A Vestas wind turbine photographed in Denmark. The company said on Tuesday it would launch a wind turbine tower on land with a core height of 199 metres.
Jonas Walzberg | Alliance of the image | Getty Images
Danish company Vestas said on Tuesday it was launching an onshore wind turbine tower with a core height of 199 meters (just under 653 feet), in the latest example of how the sector is increasingly turning to structures big.
In a statement, the Aarhus-based company described it as “currently the world’s tallest land-based wind turbine tower”.
Vestas said the launch was being carried out in cooperation with German company Max Bögl.
Vestas said the tower’s height would make it “possible to harvest stronger and more consistent wind” and increase a turbine’s electricity output.
“Especially for projects in Central Europe that are generally restricted in the available planning space, this makes an important contribution to maximizing the production of green electricity,” he added.
The tower has been designed to be used by Vestas’ V172-7.2MW turbine. The idea is to use it in Germany and Austria. The facilities will be offered in 2025.
The tower uses both concrete and steel, combining what Vestas called “proprietary technologies” of itself and Max Bögl.
Towers are important components of a wind turbine, with crucial equipment including the nacelle and the blades resting on it. The US Department of Energy defines the hub height of a turbine as “the distance from the ground to the middle of the turbine rotor.”
The DOE adds that the core height for utility-scale land-based turbines “has increased by 66% since 1998-1999, to about 94 meters (308 feet) by 2021.” It is about the same height as the Statue of Liberty.
At 199 meters, the height of Vestas’ core would be significantly higher.
The growing size of wind turbines has raised concerns about whether port infrastructure, highways and ships used to install turbines at sea can cope. Despite this, the era of “oversized” turbines is fast approaching.
Alongside the onshore sector, offshore turbines have also grown in size in recent years. GE Renewable Energy’s Haliade-X offshore turbine, for example, has a height of up to 260 meters and blades measuring 107 meters.
A number of large offshore wind energy projects have taken shape in recent years.
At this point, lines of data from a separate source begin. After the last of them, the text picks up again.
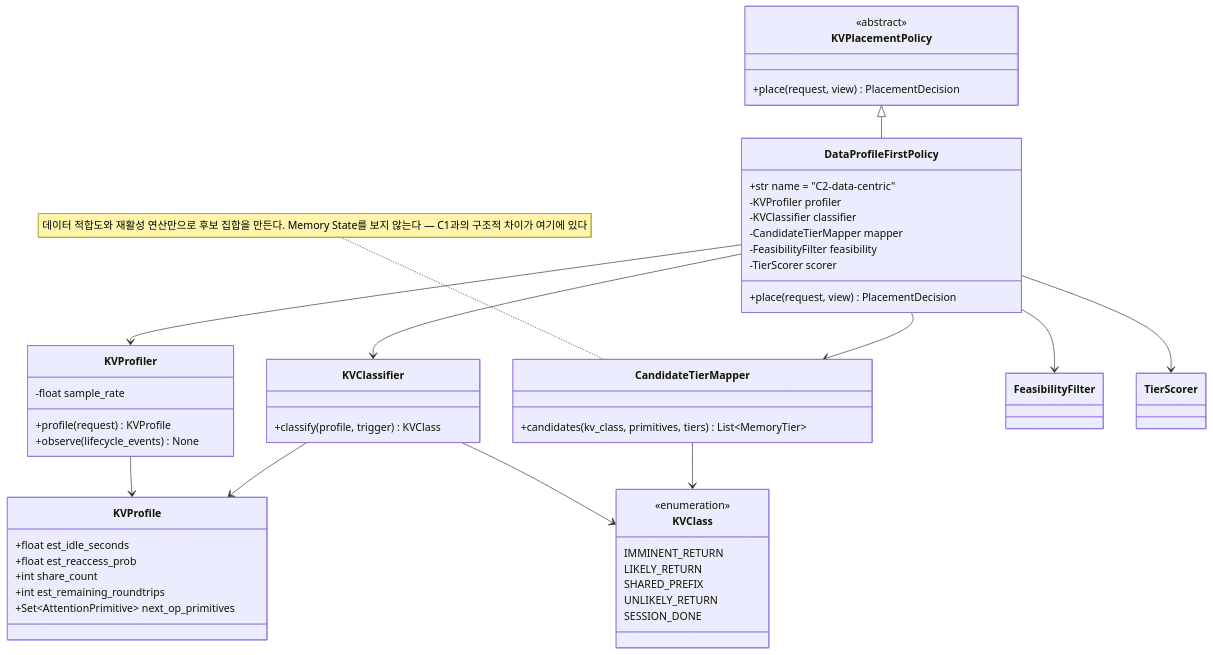
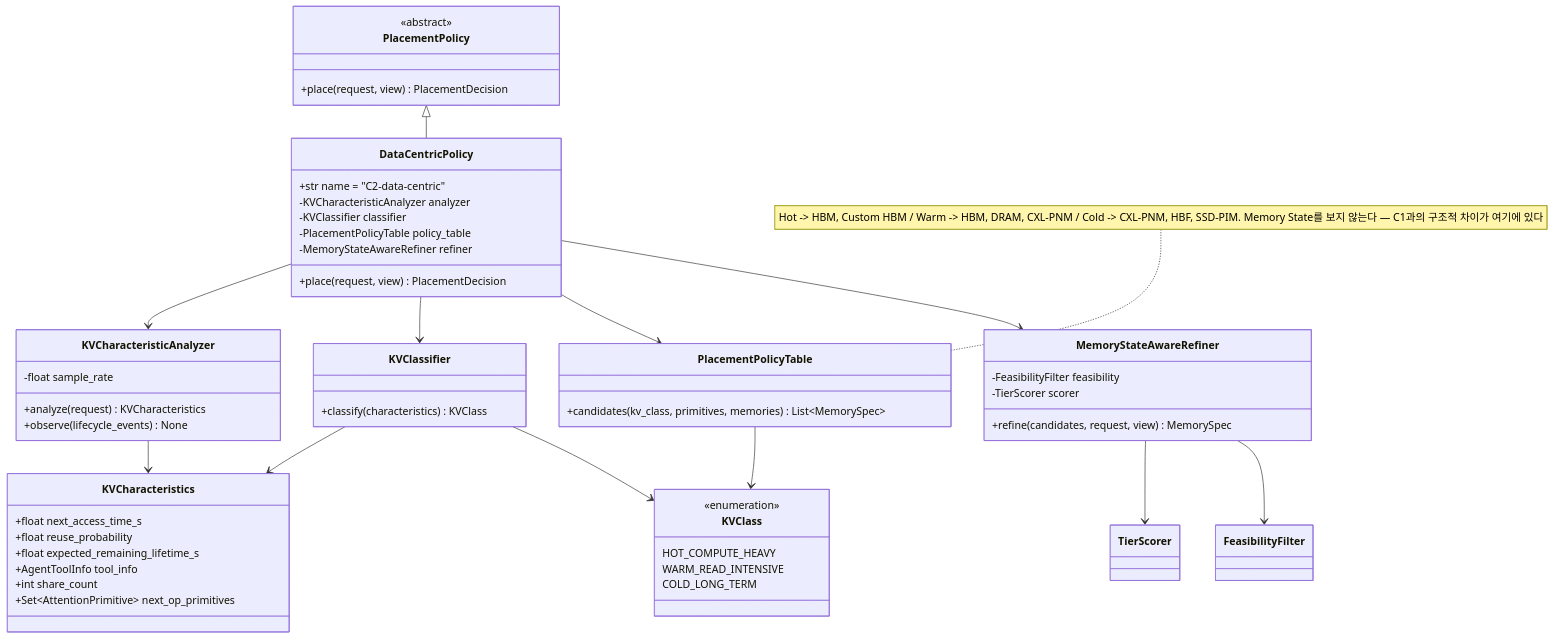
Before and after one commit to mkim0628/vllm: the fourth of 9 diagrams in doc-architect/dp1-implementation-uml.md, drawn with Mermaid. The commit also changed other lines of this file and 2 other files, not shown here.

First line of the commit message:
docs(dp1): fix the memory set, split attention from FFN, name the KV attributes

````diff
--- a/doc-architect/dp1-implementation-uml.md
+++ b/doc-architect/dp1-implementation-uml.md
@@ -284,61 +315,66 @@
 ```mermaid
 classDiagram
-    class KVPlacementPolicy {
+    class PlacementPolicy {
         <<abstract>>
         +place(request, view) PlacementDecision
     }
 
-    class DataProfileFirstPolicy {
+    class DataCentricPolicy {
         +str name = "C2-data-centric"
-        -KVProfiler profiler
+        -KVCharacteristicAnalyzer analyzer
         -KVClassifier classifier
-        -CandidateTierMapper mapper
-        -FeasibilityFilter feasibility
-        -TierScorer scorer
+        -PlacementPolicyTable policy_table
+        -MemoryStateAwareRefiner refiner
         +place(request, view) PlacementDecision
     }
 
-    class KVProfiler {
+    class KVCharacteristicAnalyzer {
         -float sample_rate
-        +profile(request) KVProfile
+        +analyze(request) KVCharacteristics
         +observe(lifecycle_events) None
     }
 
-    class KVProfile {
-        +float est_idle_seconds
-        +float est_reaccess_prob
+    class KVCharacteristics {
+        +float next_access_time_s
+        +float reuse_probability
+        +float expected_remaining_lifetime_s
+        +AgentToolInfo tool_info
         +int share_count
-        +int est_remaining_roundtrips
         +Set~AttentionPrimitive~ next_op_primitives
     }
 
     class KVClass {
         <<enumeration>>
-        IMMINENT_RETURN
-        LIKELY_RETURN
-        SHARED_PREFIX
-        UNLIKELY_RETURN
-        SESSION_DONE
+        HOT_COMPUTE_HEAVY
+        WARM_READ_INTENSIVE
+        COLD_LONG_TERM
     }
 
     class KVClassifier {
-        +classify(profile, trigger) KVClass
+        +classify(characteristics) KVClass
     }
 
-    class CandidateTierMapper {
-        +candidates(kv_class, primitives, tiers) List~MemoryTier~
+    class PlacementPolicyTable {
+        +candidates(kv_class, primitives, memories) List~MemorySpec~
     }
 
-    KVPlacementPolicy <|-- DataProfileFirstPolicy
-    DataProfileFirstPolicy --> KVProfiler
-    DataProfileFirstPolicy --> KVClassifier
-    DataProfileFirstPolicy --> CandidateTierMapper
-    DataProfileFirstPolicy --> FeasibilityFilter
-    DataProfileFirstPolicy --> TierScorer
-    KVProfiler --> KVProfile
-    KVClassifier --> KVProfile
+    class MemoryStateAwareRefiner {
+        -FeasibilityFilter feasibility
+        -TierScorer scorer
+        +refine(candidates, request, view) MemorySpec
+    }
+
+    PlacementPolicy <|-- DataCentricPolicy
+    DataCentricPolicy --> KVCharacteristicAnalyzer
+    DataCentricPolicy --> KVClassifier
+    DataCentricPolicy --> PlacementPolicyTable
+    DataCentricPolicy --> MemoryStateAwareRefiner
+    KVCharacteristicAnalyzer --> KVCharacteristics
+    KVClassifier --> KVCharacteristics
     KVClassifier --> KVClass
-    CandidateTierMapper --> KVClass
+    PlacementPolicyTable --> KVClass
+    MemoryStateAwareRefiner --> TierScorer
+    MemoryStateAwareRefiner --> FeasibilityFilter
 
-    note for CandidateTierMapper "데이터 적합도와 재활성 연산만으로 후보 집합을 만든다. Memory State를 보지 않는다 — C1과의 구조적 차이가 여기에 있다"
+    note for PlacementPolicyTable "Hot -> HBM, Custom HBM / Warm -> HBM, DRAM, CXL-PNM / Cold -> CXL-PNM, HBF, SSD-PIM. Memory State를 보지 않는다 — C1과의 구조적 차이가 여기에 있다"
 ```
````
In early September, Danish energy firm Orsted said the “world’s largest offshore wind farm” was fully operational.
Looking ahead, the White House also announced this month that it was targeting 15 gigawatts of floating offshore wind capacity by 2035.
“The Biden-Harris Administration is launching coordinated actions to develop new floating offshore wind platforms, an emerging clean energy technology that will help the United States lead in offshore wind,” in a statement, which was also released by the US Department of the Interior. said
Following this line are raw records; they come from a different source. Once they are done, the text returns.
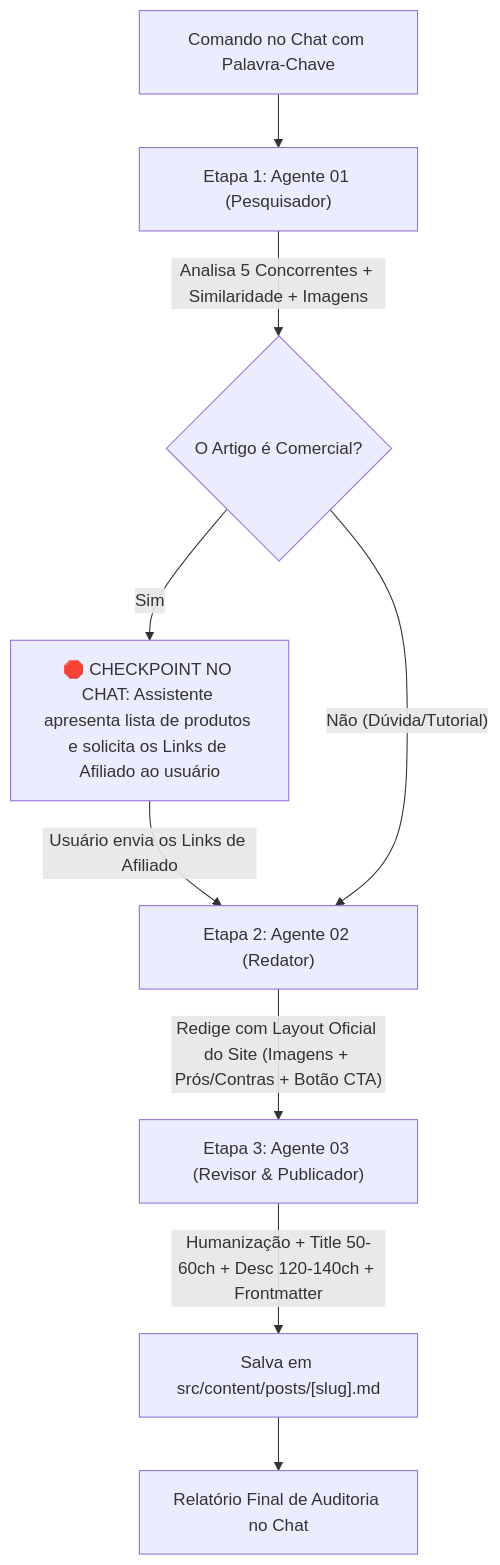
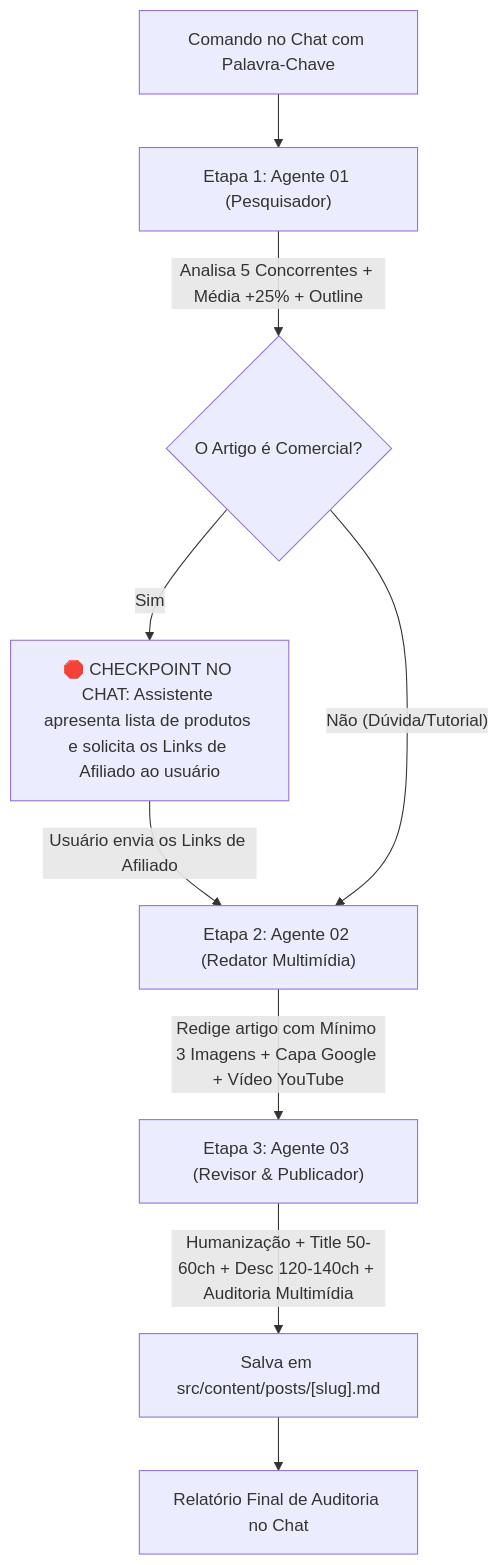
Before and after one commit to edgar-avila02/melhoresfones: the diagram in agents/00-orquestrador.md, drawn with Mermaid. The commit also changed other lines of this file and 6 other files, not shown here.

Commit message:
feat(agents): formalizar regra de minimo 3 imagens, capa de alto impacto e video do youtube nos agentes e artigo

````diff
--- a/agents/00-orquestrador.md
+++ b/agents/00-orquestrador.md
@@ -35,14 +33,14 @@
 ```mermaid
 graph TD
     A["Comando no Chat com Palavra-Chave"] --> B["Etapa 1: Agente 01 (Pesquisador)"]
-    B -->|"Analisa 5 Concorrentes + Similaridade + Imagens"| C{"O Artigo é Comercial?"}
+    B -->|"Analisa 5 Concorrentes + Média +25% + Outline"| C{"O Artigo é Comercial?"}
     
     C -- Sim --> D["🛑 CHECKPOINT NO CHAT: Assistente apresenta lista de produtos e solicita os Links de Afiliado ao usuário"]
-    D -->|"Usuário envia os Links de Afiliado"| E["Etapa 2: Agente 02 (Redator)"]
+    D -->|"Usuário envia os Links de Afiliado"| E["Etapa 2: Agente 02 (Redator Multimídia)"]
     
     C -- Não (Dúvida/Tutorial) --> E
     
-    E -->|"Redige com Layout Oficial do Site (Imagens + Prós/Contras + Botão CTA)"| F["Etapa 3: Agente 03 (Revisor &amp; Publicador)"]
-    F -->|"Humanização + Title 50-60ch + Desc 120-140ch + Frontmatter"| G["Salva em src/content/posts/[slug].md"]
+    E -->|"Redige artigo com Mínimo 3 Imagens + Capa Google + Vídeo YouTube"| F["Etapa 3: Agente 03 (Revisor &amp; Publicador)"]
+    F -->|"Humanização + Title 50-60ch + Desc 120-140ch + Auditoria Multimídia"| G["Salva em src/content/posts/[slug].md"]
     G --> H["Relatório Final de Auditoria no Chat"]
 ```
````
The announcement said the 15 GW target would provide enough clean energy to power more than 5 million homes. It builds on the administration’s goal of reaching 30 GW of offshore wind capacity by 2030, an existing ambition that will be met primarily by offshore wind installations.